Across the whole listing, copy out every line that includes the string "version".

• [Exercise data]
* * *

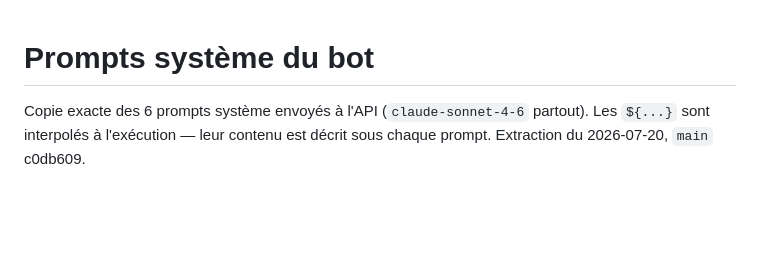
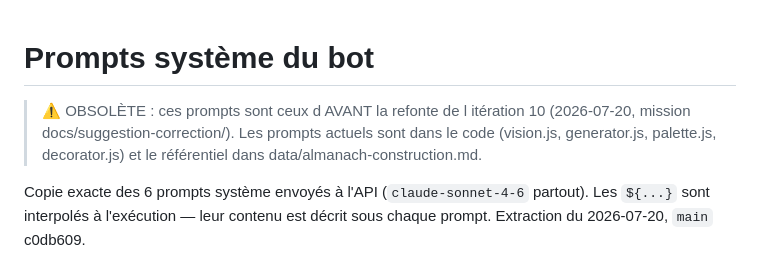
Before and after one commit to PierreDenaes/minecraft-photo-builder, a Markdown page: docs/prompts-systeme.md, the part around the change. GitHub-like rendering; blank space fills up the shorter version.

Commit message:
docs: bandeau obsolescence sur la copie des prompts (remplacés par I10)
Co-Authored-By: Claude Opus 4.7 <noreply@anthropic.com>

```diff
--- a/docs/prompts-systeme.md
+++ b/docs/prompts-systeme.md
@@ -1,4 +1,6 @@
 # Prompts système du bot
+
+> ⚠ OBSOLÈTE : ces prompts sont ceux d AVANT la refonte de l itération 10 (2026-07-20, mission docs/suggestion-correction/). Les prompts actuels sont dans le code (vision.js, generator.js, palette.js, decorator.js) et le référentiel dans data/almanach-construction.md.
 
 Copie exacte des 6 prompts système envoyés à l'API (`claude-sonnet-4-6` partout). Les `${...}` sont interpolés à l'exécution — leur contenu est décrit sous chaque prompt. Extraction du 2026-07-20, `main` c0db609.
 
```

* * *

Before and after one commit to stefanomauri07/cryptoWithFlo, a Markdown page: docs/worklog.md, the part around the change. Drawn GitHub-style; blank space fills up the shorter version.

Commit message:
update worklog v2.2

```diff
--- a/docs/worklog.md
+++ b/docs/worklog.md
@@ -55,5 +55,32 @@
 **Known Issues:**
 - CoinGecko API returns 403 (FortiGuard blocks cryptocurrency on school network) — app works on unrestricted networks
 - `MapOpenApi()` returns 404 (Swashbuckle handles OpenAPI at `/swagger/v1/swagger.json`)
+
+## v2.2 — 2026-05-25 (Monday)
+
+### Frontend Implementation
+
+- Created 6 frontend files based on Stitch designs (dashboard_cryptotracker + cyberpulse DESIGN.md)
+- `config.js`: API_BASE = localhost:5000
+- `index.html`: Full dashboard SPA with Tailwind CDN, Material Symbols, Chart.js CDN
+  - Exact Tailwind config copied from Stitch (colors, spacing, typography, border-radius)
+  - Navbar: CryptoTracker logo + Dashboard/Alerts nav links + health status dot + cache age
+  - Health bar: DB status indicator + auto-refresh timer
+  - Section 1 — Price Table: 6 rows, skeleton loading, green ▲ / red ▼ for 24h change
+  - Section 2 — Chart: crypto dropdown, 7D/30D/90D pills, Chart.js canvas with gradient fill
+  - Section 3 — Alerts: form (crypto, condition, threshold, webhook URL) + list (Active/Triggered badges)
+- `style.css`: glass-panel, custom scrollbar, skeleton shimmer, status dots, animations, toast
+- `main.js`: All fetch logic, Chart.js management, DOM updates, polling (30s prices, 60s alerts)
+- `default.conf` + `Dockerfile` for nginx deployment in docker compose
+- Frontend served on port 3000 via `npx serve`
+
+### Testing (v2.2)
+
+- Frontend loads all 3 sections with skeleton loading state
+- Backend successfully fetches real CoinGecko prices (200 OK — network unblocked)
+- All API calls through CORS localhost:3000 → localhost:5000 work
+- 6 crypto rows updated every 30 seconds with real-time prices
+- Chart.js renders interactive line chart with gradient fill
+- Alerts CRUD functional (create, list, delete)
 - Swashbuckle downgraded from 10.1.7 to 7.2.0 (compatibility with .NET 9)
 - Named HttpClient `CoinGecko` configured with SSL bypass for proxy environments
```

* * *

• [Output]
Before and after one commit to PierreDenaes/minecraft-photo-builder, a Markdown page: docs/prompts-systeme.md, the part around the change. GitHub-like rendering; blank space fills up the shorter version.
Before and after one commit to stefanomauri07/cryptoWithFlo, a Markdown page: docs/worklog.md, the part around the change. Drawn GitHub-style; blank space fills up the shorter version.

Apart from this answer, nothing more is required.